This second release completes Jansons' first Brahms cycle, taken from live performances. I admire the Bavarian Radio SO's in-house label, which has come through consistently with top-tier recorded sound, as good as any studio recordings on the market. The orchestra is world class, and its rounded tone fits into a space between Vienna and Berlin _ I hope to hear them in concert one day, but they rarely seem to tour the U.s. Every release from BR Klassik is worth trying out.

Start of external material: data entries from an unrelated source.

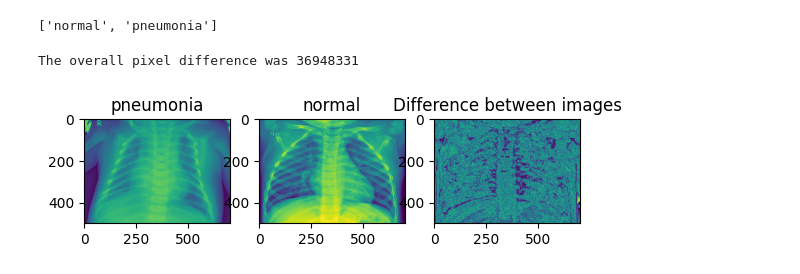
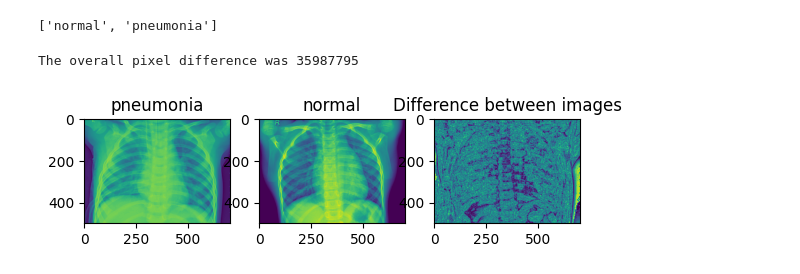
Before and after one commit to sarambulo/Pneumonia_detection, a Jupyter notebook: notebooks/Pneumonia_detection.ipynb, the cells around one changed output. Drawn from its saved outputs; the diff is of its cells as text; code cells hidden in the pictures.

```diff
--- a/notebooks/Pneumonia_detection.ipynb
+++ b/notebooks/Pneumonia_detection.ipynb
@@ -448,20 +438,21 @@ Because this model will not be trained in batches and will work with smaller ima
 # %%
 # Dataset params
 image_size = (500, 700)
-batch_size = None
 label_mode = 'binary'
 color_mode = 'grayscale'
 crop_to_aspect_ratio = False
+shuffle = False
 seed = 888
 # %%
 train_dataset = image_dataset_from_directory(
     path / 'train',
     label_mode = label_mode,
     color_mode = color_mode,
-    batch_size = batch_size,
+    batch_size = 50,
     crop_to_aspect_ratio = crop_to_aspect_ratio,
     seed = seed,
-    image_size = image_size
+    image_size = image_size,
+    shuffle = shuffle
 )
 # %% [output]
 Found 5217 files belonging to 2 classes.
@@ -484,10 +461,11 @@ test_dataset = image_dataset_from_directory(
     path / 'test',
     label_mode = label_mode,
     color_mode = color_mode,
-    batch_size = batch_size,
+    batch_size = None,
     crop_to_aspect_ratio = crop_to_aspect_ratio,
     seed = seed,
-    image_size = image_size
+    image_size = image_size,
+    shuffle = shuffle
 )
 # %% [output]
 Found 624 files belonging to 2 classes.
@@ -499,22 +477,22 @@ class_names
 # %%
 fig, [ax1, ax2, ax3] = plt.subplots(1, 3)
 for new_image, label_actual in test_dataset:
-    new_image = new_image.numpy().astype('uint8')
+    new_image = new_image.numpy().astype('uint8').reshape(*image_size)
     ax1.set_title(class_names[int(label_actual)])
     ax1.imshow(new_image)
     for image, label in train_dataset:
-        image = image.numpy().astype('uint8')
+        image = image.numpy().astype('uint8').reshape(*image_size)
         ax2.set_title(class_names[int(label)])
         ax2.imshow(image)
         diff = (new_image - image) ** 2
         ax3.set_title("Difference between images")
         ax3.imshow(diff)
         print(f"The overall pixel difference was {np.sum(diff)}")
         break
     break
 plt.show()
 # %% [output]
-The overall pixel difference was 36948331
+The overall pixel difference was 35987795
-[figure, old version]
+[figure, new version]
 # %%
 results = []
```
Also changed, not shown: parts of 16 cells of this notebook, 4 other files.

Unfortunately, Jansons has a slack, draggy view of Brahms in Sym. 1. There is almost no propulsion, and only the orchestra's amber tones holds the listener's interest - and then only for a few minutes. Jansons is a variable conductor, and his worst fault, when a reading doesn't click, is to put one foot ahead of the other without any interpretative interest. that's what happens here in a reading that has spurts of energy but long stretches of dog-paddling. Among recent Brahms Firsts, this is falls behind Rattle's on EMI with the Berliners by a good margin. Much less publicized is a masterful Brahms First, a live concert on Signum, where Christoph von Dohnanyi and the Philharmonia reveal the mastery that he is capable of in the autumn of his career.
On CD 2, which is priced to be a free bonus disc, Jansons takes a light-handed, lyrical approach to the first movement of the Brahms Fourth that seems totally wrong-headed to me. Here, too, there is little forward motion; the reading relies too much on lovely sounds made by the orchestra - Brahms didn't write his music in a caramel factory. the slow movement is suave to the point of being languid. The Scherzo is straightforward and nicely shaped but underpowered. The finale in passacaglia form is one of Brahms's greatest symphonic creations, and Jansons knows it. He leads a respectful, largely uneventful reading when you go back and hear any of the great Fourths. I really wonder, hearing all these honeyed sounds, what Brahms means to this conductor.